[Version comparison data]

Start of Block

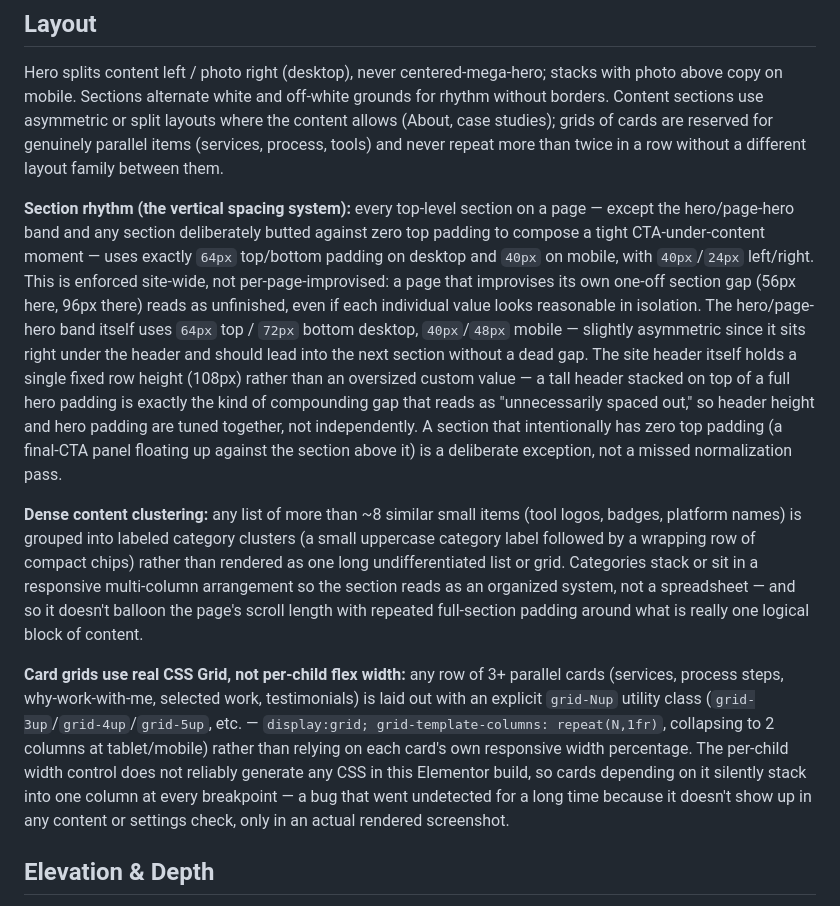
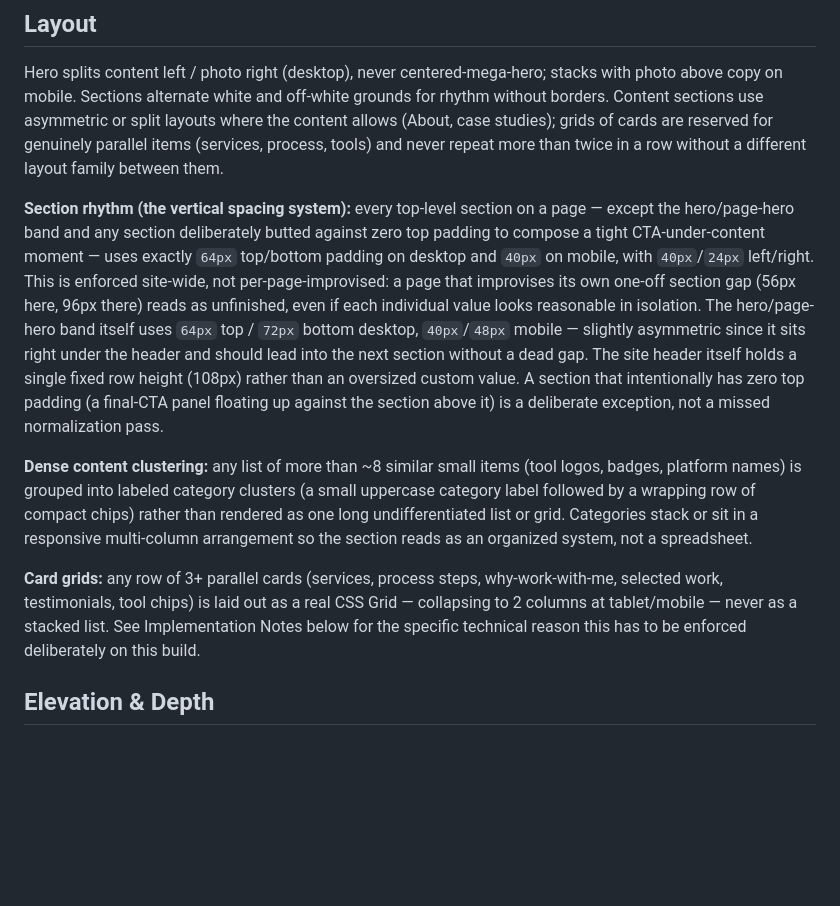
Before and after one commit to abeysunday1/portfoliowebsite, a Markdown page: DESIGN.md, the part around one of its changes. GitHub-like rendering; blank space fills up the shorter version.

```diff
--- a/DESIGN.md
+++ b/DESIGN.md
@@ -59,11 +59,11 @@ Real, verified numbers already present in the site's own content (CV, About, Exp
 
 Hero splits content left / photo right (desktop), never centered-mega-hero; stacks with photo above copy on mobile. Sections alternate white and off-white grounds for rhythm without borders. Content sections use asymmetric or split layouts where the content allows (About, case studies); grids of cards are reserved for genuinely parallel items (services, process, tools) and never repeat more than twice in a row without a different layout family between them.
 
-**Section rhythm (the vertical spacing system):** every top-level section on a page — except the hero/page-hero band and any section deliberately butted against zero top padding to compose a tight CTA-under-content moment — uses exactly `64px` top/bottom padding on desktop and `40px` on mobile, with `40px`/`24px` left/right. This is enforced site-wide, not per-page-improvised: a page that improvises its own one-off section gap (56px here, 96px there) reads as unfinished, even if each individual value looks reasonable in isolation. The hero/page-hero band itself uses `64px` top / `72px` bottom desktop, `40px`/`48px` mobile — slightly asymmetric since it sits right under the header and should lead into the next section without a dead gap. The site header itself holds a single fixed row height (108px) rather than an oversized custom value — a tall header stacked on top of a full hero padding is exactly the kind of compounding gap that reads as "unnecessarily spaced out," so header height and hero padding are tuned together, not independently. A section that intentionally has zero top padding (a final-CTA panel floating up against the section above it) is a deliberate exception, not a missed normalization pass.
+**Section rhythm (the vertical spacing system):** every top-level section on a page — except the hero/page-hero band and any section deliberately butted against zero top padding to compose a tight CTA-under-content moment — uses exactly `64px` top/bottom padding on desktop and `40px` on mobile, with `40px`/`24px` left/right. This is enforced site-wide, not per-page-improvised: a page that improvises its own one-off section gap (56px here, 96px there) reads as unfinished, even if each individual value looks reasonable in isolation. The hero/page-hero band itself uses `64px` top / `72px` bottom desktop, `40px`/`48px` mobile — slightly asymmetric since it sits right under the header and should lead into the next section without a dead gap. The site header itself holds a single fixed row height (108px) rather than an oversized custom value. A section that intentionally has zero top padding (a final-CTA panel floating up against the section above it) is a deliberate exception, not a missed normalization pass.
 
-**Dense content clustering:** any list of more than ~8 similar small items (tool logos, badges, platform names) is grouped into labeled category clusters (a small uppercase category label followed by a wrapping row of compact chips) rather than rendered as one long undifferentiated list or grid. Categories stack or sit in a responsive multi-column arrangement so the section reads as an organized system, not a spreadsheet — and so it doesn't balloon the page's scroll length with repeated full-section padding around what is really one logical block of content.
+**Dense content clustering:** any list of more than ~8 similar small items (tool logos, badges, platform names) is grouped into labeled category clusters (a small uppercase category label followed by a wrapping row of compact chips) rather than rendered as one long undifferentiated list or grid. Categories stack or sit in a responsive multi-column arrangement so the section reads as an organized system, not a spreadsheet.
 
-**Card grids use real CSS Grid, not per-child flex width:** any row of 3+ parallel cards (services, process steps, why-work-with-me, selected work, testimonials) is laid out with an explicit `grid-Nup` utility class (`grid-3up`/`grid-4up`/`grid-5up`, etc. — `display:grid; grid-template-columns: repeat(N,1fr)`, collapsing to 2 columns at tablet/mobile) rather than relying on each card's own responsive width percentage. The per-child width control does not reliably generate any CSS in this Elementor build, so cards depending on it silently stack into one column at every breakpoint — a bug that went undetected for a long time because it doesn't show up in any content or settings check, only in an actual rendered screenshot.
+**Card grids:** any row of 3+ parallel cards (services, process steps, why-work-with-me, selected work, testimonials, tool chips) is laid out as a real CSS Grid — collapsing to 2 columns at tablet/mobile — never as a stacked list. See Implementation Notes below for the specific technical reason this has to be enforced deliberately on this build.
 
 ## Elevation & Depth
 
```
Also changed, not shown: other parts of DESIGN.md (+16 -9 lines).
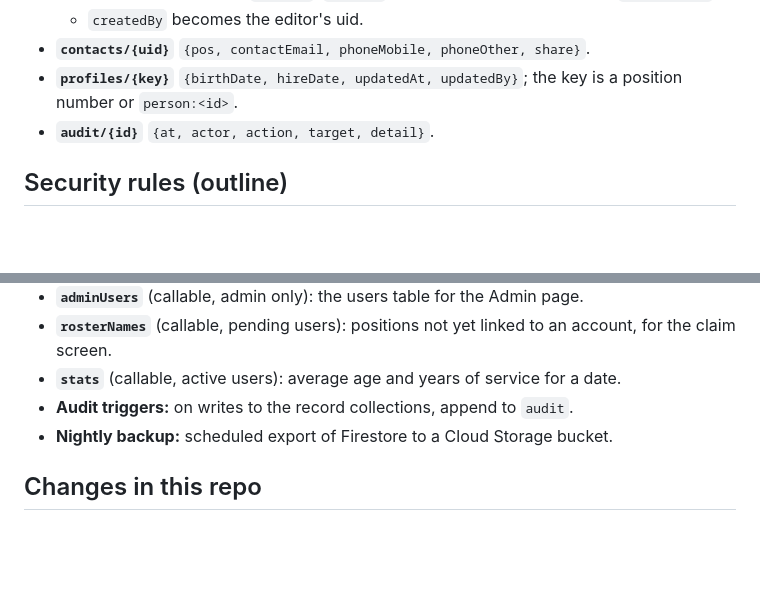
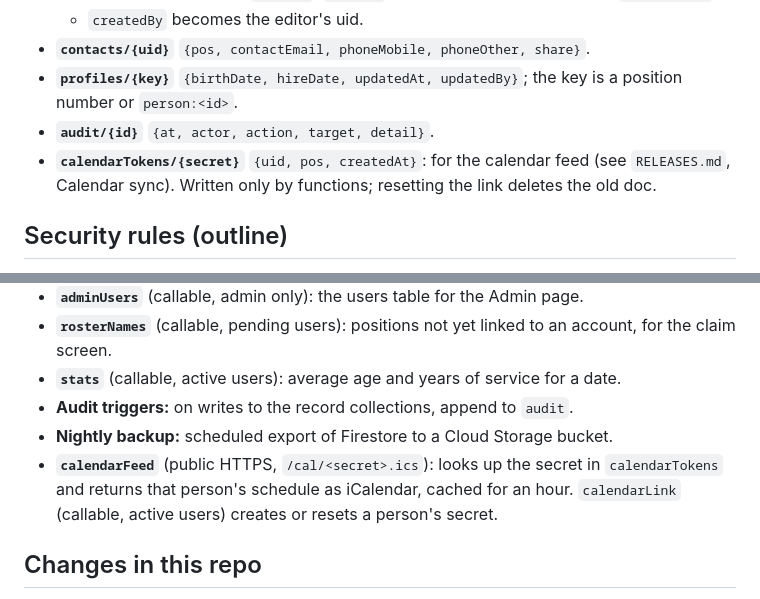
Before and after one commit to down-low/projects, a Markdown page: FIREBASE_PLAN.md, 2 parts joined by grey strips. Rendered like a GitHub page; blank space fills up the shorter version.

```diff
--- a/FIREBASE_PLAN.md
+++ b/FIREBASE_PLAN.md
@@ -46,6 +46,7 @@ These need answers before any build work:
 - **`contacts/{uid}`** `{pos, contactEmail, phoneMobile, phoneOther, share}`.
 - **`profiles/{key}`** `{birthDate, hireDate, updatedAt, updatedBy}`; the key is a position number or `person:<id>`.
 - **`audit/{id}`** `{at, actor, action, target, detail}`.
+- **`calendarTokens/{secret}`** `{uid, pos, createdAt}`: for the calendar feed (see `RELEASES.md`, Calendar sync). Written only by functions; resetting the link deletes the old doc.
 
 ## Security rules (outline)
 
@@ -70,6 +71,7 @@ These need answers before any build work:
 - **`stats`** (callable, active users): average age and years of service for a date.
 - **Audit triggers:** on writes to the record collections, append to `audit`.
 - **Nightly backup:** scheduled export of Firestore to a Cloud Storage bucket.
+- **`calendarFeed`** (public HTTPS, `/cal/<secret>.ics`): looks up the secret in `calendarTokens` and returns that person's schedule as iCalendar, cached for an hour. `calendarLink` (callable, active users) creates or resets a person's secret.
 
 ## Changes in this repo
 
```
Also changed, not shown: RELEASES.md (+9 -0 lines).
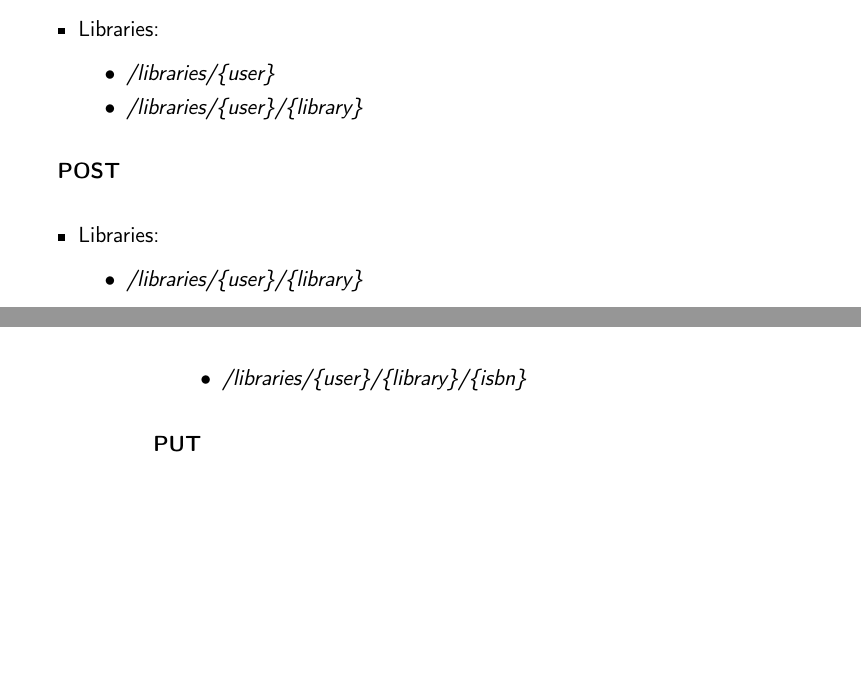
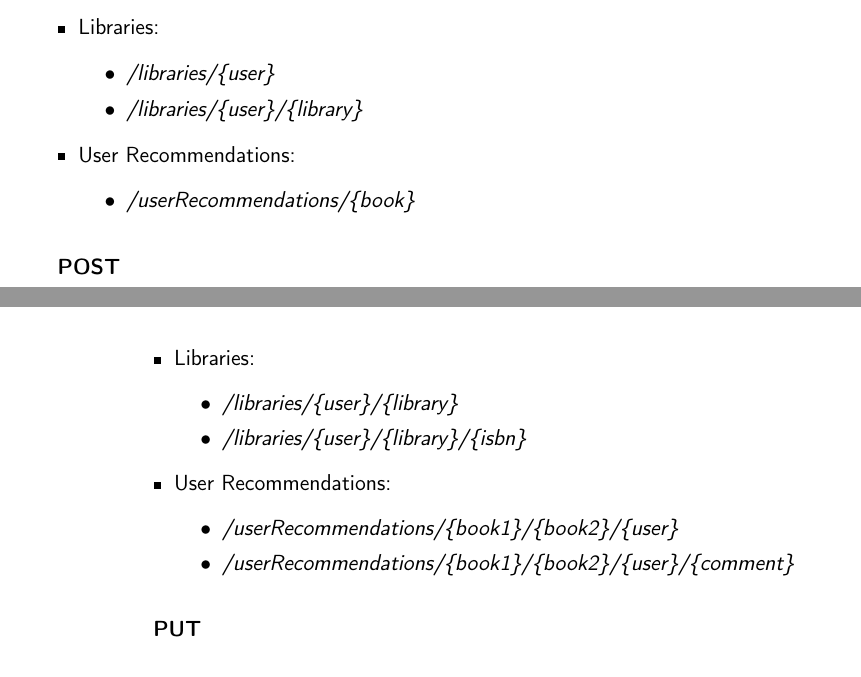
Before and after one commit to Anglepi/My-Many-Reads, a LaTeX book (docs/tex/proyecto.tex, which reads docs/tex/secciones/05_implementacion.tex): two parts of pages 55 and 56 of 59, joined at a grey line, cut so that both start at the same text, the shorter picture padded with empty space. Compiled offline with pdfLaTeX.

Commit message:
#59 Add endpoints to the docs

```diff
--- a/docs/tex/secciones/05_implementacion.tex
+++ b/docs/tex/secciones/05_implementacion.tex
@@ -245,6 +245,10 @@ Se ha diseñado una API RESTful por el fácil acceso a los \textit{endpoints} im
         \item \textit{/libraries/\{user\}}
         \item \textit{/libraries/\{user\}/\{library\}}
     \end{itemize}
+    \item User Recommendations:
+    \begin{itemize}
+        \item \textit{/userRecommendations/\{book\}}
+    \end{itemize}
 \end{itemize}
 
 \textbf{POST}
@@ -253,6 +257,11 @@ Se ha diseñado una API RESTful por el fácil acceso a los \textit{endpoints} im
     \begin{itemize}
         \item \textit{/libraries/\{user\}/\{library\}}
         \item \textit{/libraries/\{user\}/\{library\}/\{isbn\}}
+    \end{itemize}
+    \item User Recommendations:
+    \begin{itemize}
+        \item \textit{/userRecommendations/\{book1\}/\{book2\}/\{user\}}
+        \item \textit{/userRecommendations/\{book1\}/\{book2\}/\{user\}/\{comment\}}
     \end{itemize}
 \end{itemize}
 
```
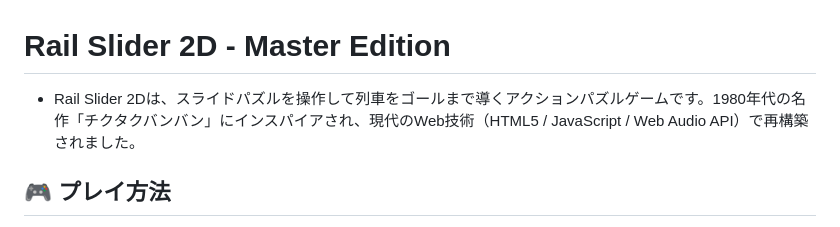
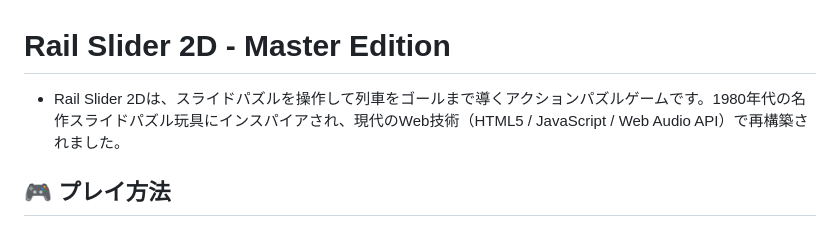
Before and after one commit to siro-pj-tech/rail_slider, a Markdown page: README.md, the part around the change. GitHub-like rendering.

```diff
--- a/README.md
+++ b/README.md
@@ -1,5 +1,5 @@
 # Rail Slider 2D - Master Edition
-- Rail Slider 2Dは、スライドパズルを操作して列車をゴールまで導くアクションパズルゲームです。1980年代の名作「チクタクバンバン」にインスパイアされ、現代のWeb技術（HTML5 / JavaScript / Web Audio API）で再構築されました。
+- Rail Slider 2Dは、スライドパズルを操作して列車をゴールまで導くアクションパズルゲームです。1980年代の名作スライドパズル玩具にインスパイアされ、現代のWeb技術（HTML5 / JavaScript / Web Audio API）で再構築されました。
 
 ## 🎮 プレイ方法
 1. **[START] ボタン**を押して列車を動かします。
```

End of Block

Exercise details: Would you copy every entry exactly as it stands, leaving out the pictures?

Output of the task:
Before and after one commit to abeysunday1/portfoliowebsite, a Markdown page: DESIGN.md, the part around one of its changes. GitHub-like rendering; blank space fills up the shorter version.

```diff
--- a/DESIGN.md
+++ b/DESIGN.md
@@ -59,11 +59,11 @@ Real, verified numbers already present in the site's own content (CV, About, Exp
 
 Hero splits content left / photo right (desktop), never centered-mega-hero; stacks with photo above copy on mobile. Sections alternate white and off-white grounds for rhythm without borders. Content sections use asymmetric or split layouts where the content allows (About, case studies); grids of cards are reserved for genuinely parallel items (services, process, tools) and never repeat more than twice in a row without a different layout family between them.
 
-**Section rhythm (the vertical spacing system):** every top-level section on a page — except the hero/page-hero band and any section deliberately butted against zero top padding to compose a tight CTA-under-content moment — uses exactly `64px` top/bottom padding on desktop and `40px` on mobile, with `40px`/`24px` left/right. This is enforced site-wide, not per-page-improvised: a page that improvises its own one-off section gap (56px here, 96px there) reads as unfinished, even if each individual value looks reasonable in isolation. The hero/page-hero band itself uses `64px` top / `72px` bottom desktop, `40px`/`48px` mobile — slightly asymmetric since it sits right under the header and should lead into the next section without a dead gap. The site header itself holds a single fixed row height (108px) rather than an oversized custom value — a tall header stacked on top of a full hero padding is exactly the kind of compounding gap that reads as "unnecessarily spaced out," so header height and hero padding are tuned together, not independently. A section that intentionally has zero top padding (a final-CTA panel floating up against the section above it) is a deliberate exception, not a missed normalization pass.
+**Section rhythm (the vertical spacing system):** every top-level section on a page — except the hero/page-hero band and any section deliberately butted against zero top padding to compose a tight CTA-under-content moment — uses exactly `64px` top/bottom padding on desktop and `40px` on mobile, with `40px`/`24px` left/right. This is enforced site-wide, not per-page-improvised: a page that improvises its own one-off section gap (56px here, 96px there) reads as unfinished, even if each individual value looks reasonable in isolation. The hero/page-hero band itself uses `64px` top / `72px` bottom desktop, `40px`/`48px` mobile — slightly asymmetric since it sits right under the header and should lead into the next section without a dead gap. The site header itself holds a single fixed row height (108px) rather than an oversized custom value. A section that intentionally has zero top padding (a final-CTA panel floating up against the section above it) is a deliberate exception, not a missed normalization pass.
 
-**Dense content clustering:** any list of more than ~8 similar small items (tool logos, badges, platform names) is grouped into labeled category clusters (a small uppercase category label followed by a wrapping row of compact chips) rather than rendered as one long undifferentiated list or grid. Categories stack or sit in a responsive multi-column arrangement so the section reads as an organized system, not a spreadsheet — and so it doesn't balloon the page's scroll length with repeated full-section padding around what is really one logical block of content.
+**Dense content clustering:** any list of more than ~8 similar small items (tool logos, badges, platform names) is grouped into labeled category clusters (a small uppercase category label followed by a wrapping row of compact chips) rather than rendered as one long undifferentiated list or grid. Categories stack or sit in a responsive multi-column arrangement so the section reads as an organized system, not a spreadsheet.
 
-**Card grids use real CSS Grid, not per-child flex width:** any row of 3+ parallel cards (services, process steps, why-work-with-me, selected work, testimonials) is laid out with an explicit `grid-Nup` utility class (`grid-3up`/`grid-4up`/`grid-5up`, etc. — `display:grid; grid-template-columns: repeat(N,1fr)`, collapsing to 2 columns at tablet/mobile) rather than relying on each card's own responsive width percentage. The per-child width control does not reliably generate any CSS in this Elementor build, so cards depending on it silently stack into one column at every breakpoint — a bug that went undetected for a long time because it doesn't show up in any content or settings check, only in an actual rendered screenshot.
+**Card grids:** any row of 3+ parallel cards (services, process steps, why-work-with-me, selected work, testimonials, tool chips) is laid out as a real CSS Grid — collapsing to 2 columns at tablet/mobile — never as a stacked list. See Implementation Notes below for the specific technical reason this has to be enforced deliberately on this build.
 
 ## Elevation & Depth
 
```
Also changed, not shown: other parts of DESIGN.md (+16 -9 lines).
Before and after one commit to down-low/projects, a Markdown page: FIREBASE_PLAN.md, 2 parts joined by grey strips. Rendered like a GitHub page; blank space fills up the shorter version.

```diff
--- a/FIREBASE_PLAN.md
+++ b/FIREBASE_PLAN.md
@@ -46,6 +46,7 @@ These need answers before any build work:
 - **`contacts/{uid}`** `{pos, contactEmail, phoneMobile, phoneOther, share}`.
 - **`profiles/{key}`** `{birthDate, hireDate, updatedAt, updatedBy}`; the key is a position number or `person:<id>`.
 - **`audit/{id}`** `{at, actor, action, target, detail}`.
+- **`calendarTokens/{secret}`** `{uid, pos, createdAt}`: for the calendar feed (see `RELEASES.md`, Calendar sync). Written only by functions; resetting the link deletes the old doc.
 
 ## Security rules (outline)
 
@@ -70,6 +71,7 @@ These need answers before any build work:
 - **`stats`** (callable, active users): average age and years of service for a date.
 - **Audit triggers:** on writes to the record collections, append to `audit`.
 - **Nightly backup:** scheduled export of Firestore to a Cloud Storage bucket.
+- **`calendarFeed`** (public HTTPS, `/cal/<secret>.ics`): looks up the secret in `calendarTokens` and returns that person's schedule as iCalendar, cached for an hour. `calendarLink` (callable, active users) creates or resets a person's secret.
 
 ## Changes in this repo
 
```
Also changed, not shown: RELEASES.md (+9 -0 lines).
Before and after one commit to Anglepi/My-Many-Reads, a LaTeX book (docs/tex/proyecto.tex, which reads docs/tex/secciones/05_implementacion.tex): two parts of pages 55 and 56 of 59, joined at a grey line, cut so that both start at the same text, the shorter picture padded with empty space. Compiled offline with pdfLaTeX.

Commit message:
#59 Add endpoints to the docs

```diff
--- a/docs/tex/secciones/05_implementacion.tex
+++ b/docs/tex/secciones/05_implementacion.tex
@@ -245,6 +245,10 @@ Se ha diseñado una API RESTful por el fácil acceso a los \textit{endpoints} im
         \item \textit{/libraries/\{user\}}
         \item \textit{/libraries/\{user\}/\{library\}}
     \end{itemize}
+    \item User Recommendations:
+    \begin{itemize}
+        \item \textit{/userRecommendations/\{book\}}
+    \end{itemize}
 \end{itemize}
 
 \textbf{POST}
@@ -253,6 +257,11 @@ Se ha diseñado una API RESTful por el fácil acceso a los \textit{endpoints} im
     \begin{itemize}
         \item \textit{/libraries/\{user\}/\{library\}}
         \item \textit{/libraries/\{user\}/\{library\}/\{isbn\}}
+    \end{itemize}
+    \item User Recommendations:
+    \begin{itemize}
+        \item \textit{/userRecommendations/\{book1\}/\{book2\}/\{user\}}
+        \item \textit{/userRecommendations/\{book1\}/\{book2\}/\{user\}/\{comment\}}
     \end{itemize}
 \end{itemize}
 
```
Before and after one commit to siro-pj-tech/rail_slider, a Markdown page: README.md, the part around the change. GitHub-like rendering.

```diff
--- a/README.md
+++ b/README.md
@@ -1,5 +1,5 @@
 # Rail Slider 2D - Master Edition
-- Rail Slider 2Dは、スライドパズルを操作して列車をゴールまで導くアクションパズルゲームです。1980年代の名作「チクタクバンバン」にインスパイアされ、現代のWeb技術（HTML5 / JavaScript / Web Audio API）で再構築されました。
+- Rail Slider 2Dは、スライドパズルを操作して列車をゴールまで導くアクションパズルゲームです。1980年代の名作スライドパズル玩具にインスパイアされ、現代のWeb技術（HTML5 / JavaScript / Web Audio API）で再構築されました。
 
 ## 🎮 プレイ方法
 1. **[START] ボタン**を押して列車を動かします。
```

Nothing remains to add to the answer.